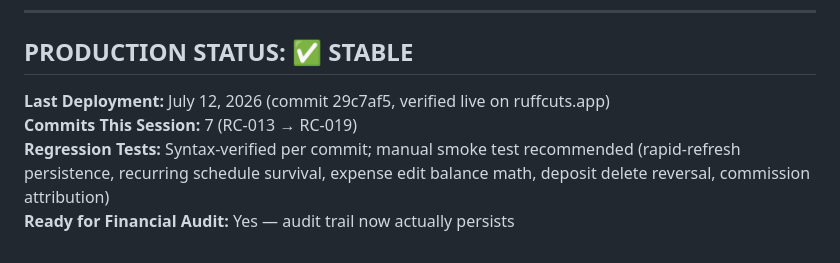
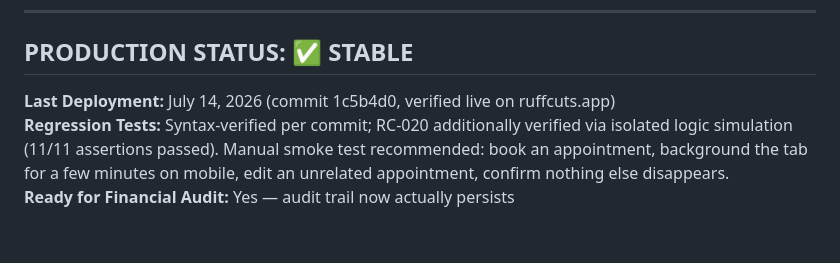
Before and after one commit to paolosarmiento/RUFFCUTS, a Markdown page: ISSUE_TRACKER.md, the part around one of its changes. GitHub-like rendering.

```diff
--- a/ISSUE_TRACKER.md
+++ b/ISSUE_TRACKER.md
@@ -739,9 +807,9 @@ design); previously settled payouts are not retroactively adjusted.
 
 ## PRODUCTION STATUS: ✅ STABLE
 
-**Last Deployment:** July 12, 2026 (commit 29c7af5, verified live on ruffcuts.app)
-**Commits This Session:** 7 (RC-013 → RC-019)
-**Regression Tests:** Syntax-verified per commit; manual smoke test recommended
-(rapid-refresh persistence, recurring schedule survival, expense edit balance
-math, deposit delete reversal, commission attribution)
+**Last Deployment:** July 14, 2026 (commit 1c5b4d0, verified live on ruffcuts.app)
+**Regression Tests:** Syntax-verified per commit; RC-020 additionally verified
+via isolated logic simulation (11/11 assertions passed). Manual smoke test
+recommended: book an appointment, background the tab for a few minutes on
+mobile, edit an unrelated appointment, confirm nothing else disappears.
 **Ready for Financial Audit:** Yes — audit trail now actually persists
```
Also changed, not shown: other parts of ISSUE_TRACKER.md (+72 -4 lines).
+-------+
Using the listing above, work out the number of lines that include "appointment". The reply is that number alone.

2